Each entry should be set down again verbatim, with the images omitted.

=== INFORMATION ===

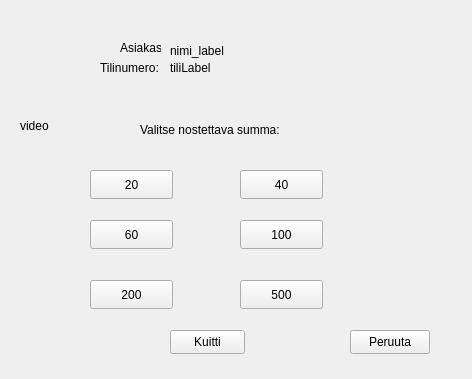
Above: frontend/nostosummawindow.ui from 22kmo-project/group_1 before the change. Below: the same form after it.
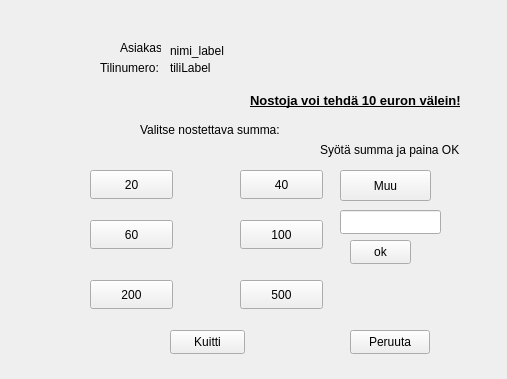
That is the form after the change.

Commit message: muu summa nosto tehty ja toimii

```diff
--- a/frontend/nostosummawindow.ui
+++ b/frontend/nostosummawindow.ui
@@ -6,7 +6,7 @@
    <rect>
     <x>0</x>
     <y>0</y>
-    <width>472</width>
+    <width>507</width>
     <height>379</height>
    </rect>
   </property>
@@ -211,17 +211,75 @@
     <string>Kuitti</string>
    </property>
   </widget>
-  <widget class="QLabel" name="video">
+  <widget class="QPushButton" name="muuButton">
    <property name="geometry">
     <rect>
-     <x>20</x>
+     <x>340</x>
+     <y>170</y>
+     <width>91</width>
+     <height>31</height>
+    </rect>
+   </property>
+   <property name="text">
+    <string>Muu</string>
+   </property>
+  </widget>
+  <widget class="QLineEdit" name="lineEdit">
+   <property name="geometry">
+    <rect>
+     <x>340</x>
+     <y>210</y>
+     <width>101</width>
+     <height>24</height>
+    </rect>
+   </property>
+  </widget>
+  <widget class="QLabel" name="muu_info">
+   <property name="geometry">
+    <rect>
+     <x>320</x>
+     <y>140</y>
+     <width>141</width>
+     <height>20</height>
+    </rect>
+   </property>
+   <property name="text">
+    <string>Syötä summa ja paina OK</string>
+   </property>
+  </widget>
+  <widget class="QLabel" name="jakolabel">
+   <property name="geometry">
+    <rect>
+     <x>250</x>
      <y>90</y>
-     <width>71</width>
-     <height>71</height>
+     <width>231</width>
+     <height>21</height>
     </rect>
    </property>
+   <property name="font">
+    <font>
+     <pointsize>10</pointsize>
+     <italic>false</italic>
+     <bold>true</bold>
+     <underline>true</underline>
+     <strikeout>false</strikeout>
+    </font>
+   </property>
    <property name="text">
-    <string>video</string>
+    <string>Nostoja voi tehdä 10 euron välein!</string>
+   </property>
+  </widget>
+  <widget class="QPushButton" name="confirmButton">
+   <property name="geometry">
+    <rect>
+     <x>350</x>
+     <y>240</y>
+     <width>61</width>
+     <height>24</height>
+    </rect>
+   </property>
+   <property name="text">
+    <string>ok</string>
    </property>
   </widget>
  </widget>
```
The commit also changes 3 other files.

===

● **ANSWER SECTION**
Above: frontend/nostosummawindow.ui from 22kmo-project/group_1 before the change. Below: the same form after it.
That is the form after the change.

Commit message: muu summa nosto tehty ja toimii

```diff
--- a/frontend/nostosummawindow.ui
+++ b/frontend/nostosummawindow.ui
@@ -6,7 +6,7 @@
    <rect>
     <x>0</x>
     <y>0</y>
-    <width>472</width>
+    <width>507</width>
     <height>379</height>
    </rect>
   </property>
@@ -211,17 +211,75 @@
     <string>Kuitti</string>
    </property>
   </widget>
-  <widget class="QLabel" name="video">
+  <widget class="QPushButton" name="muuButton">
    <property name="geometry">
     <rect>
-     <x>20</x>
+     <x>340</x>
+     <y>170</y>
+     <width>91</width>
+     <height>31</height>
+    </rect>
+   </property>
+   <property name="text">
+    <string>Muu</string>
+   </property>
+  </widget>
+  <widget class="QLineEdit" name="lineEdit">
+   <property name="geometry">
+    <rect>
+     <x>340</x>
+     <y>210</y>
+     <width>101</width>
+     <height>24</height>
+    </rect>
+   </property>
+  </widget>
+  <widget class="QLabel" name="muu_info">
+   <property name="geometry">
+    <rect>
+     <x>320</x>
+     <y>140</y>
+     <width>141</width>
+     <height>20</height>
+    </rect>
+   </property>
+   <property name="text">
+    <string>Syötä summa ja paina OK</string>
+   </property>
+  </widget>
+  <widget class="QLabel" name="jakolabel">
+   <property name="geometry">
+    <rect>
+     <x>250</x>
      <y>90</y>
-     <width>71</width>
-     <height>71</height>
+     <width>231</width>
+     <height>21</height>
     </rect>
    </property>
+   <property name="font">
+    <font>
+     <pointsize>10</pointsize>
+     <italic>false</italic>
+     <bold>true</bold>
+     <underline>true</underline>
+     <strikeout>false</strikeout>
+    </font>
+   </property>
    <property name="text">
-    <string>video</string>
+    <string>Nostoja voi tehdä 10 euron välein!</string>
+   </property>
+  </widget>
+  <widget class="QPushButton" name="confirmButton">
+   <property name="geometry">
+    <rect>
+     <x>350</x>
+     <y>240</y>
+     <width>61</width>
+     <height>24</height>
+    </rect>
+   </property>
+   <property name="text">
+    <string>ok</string>
    </property>
   </widget>
  </widget>
```
The commit also changes 3 other files.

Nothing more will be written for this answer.